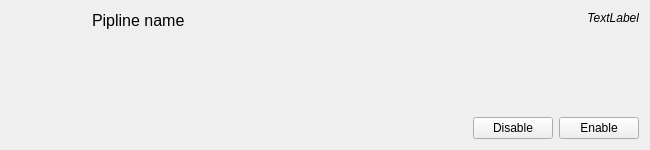
Qt form src/modmanagerwidgetpipelineitem.ui (kriana/SilVerPLuM) before a commit.
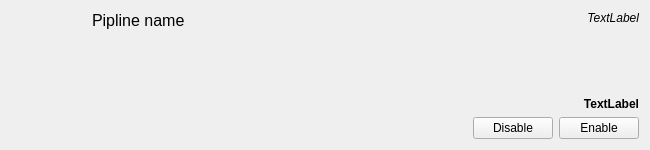
The same form after that commit. Icons and pictures are not drawn.

Diff of the .ui file:
```diff
--- a/src/modmanagerwidgetpipelineitem.ui
+++ b/src/modmanagerwidgetpipelineitem.ui
@@ -139,6 +139,23 @@
        </property>
       </spacer>
      </item>
+     <item>
+      <widget class="QLabel" name="lblInfo">
+       <property name="font">
+        <font>
+         <weight>75</weight>
+         <italic>false</italic>
+         <bold>true</bold>
+        </font>
+       </property>
+       <property name="text">
+        <string>TextLabel</string>
+       </property>
+       <property name="alignment">
+        <set>Qt::AlignRight|Qt::AlignTrailing|Qt::AlignVCenter</set>
+       </property>
+      </widget>
+     </item>
      <item>
       <layout class="QHBoxLayout" name="horizontalLayout">
        <item>
```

Your objective> Send back the data above verbatim, leaving out its pictures.

Task response>
Qt form src/modmanagerwidgetpipelineitem.ui (kriana/SilVerPLuM) before a commit.
The same form after that commit. Icons and pictures are not drawn.

Diff of the .ui file:
```diff
--- a/src/modmanagerwidgetpipelineitem.ui
+++ b/src/modmanagerwidgetpipelineitem.ui
@@ -139,6 +139,23 @@
        </property>
       </spacer>
      </item>
+     <item>
+      <widget class="QLabel" name="lblInfo">
+       <property name="font">
+        <font>
+         <weight>75</weight>
+         <italic>false</italic>
+         <bold>true</bold>
+        </font>
+       </property>
+       <property name="text">
+        <string>TextLabel</string>
+       </property>
+       <property name="alignment">
+        <set>Qt::AlignRight|Qt::AlignTrailing|Qt::AlignVCenter</set>
+       </property>
+      </widget>
+     </item>
      <item>
       <layout class="QHBoxLayout" name="horizontalLayout">
        <item>
```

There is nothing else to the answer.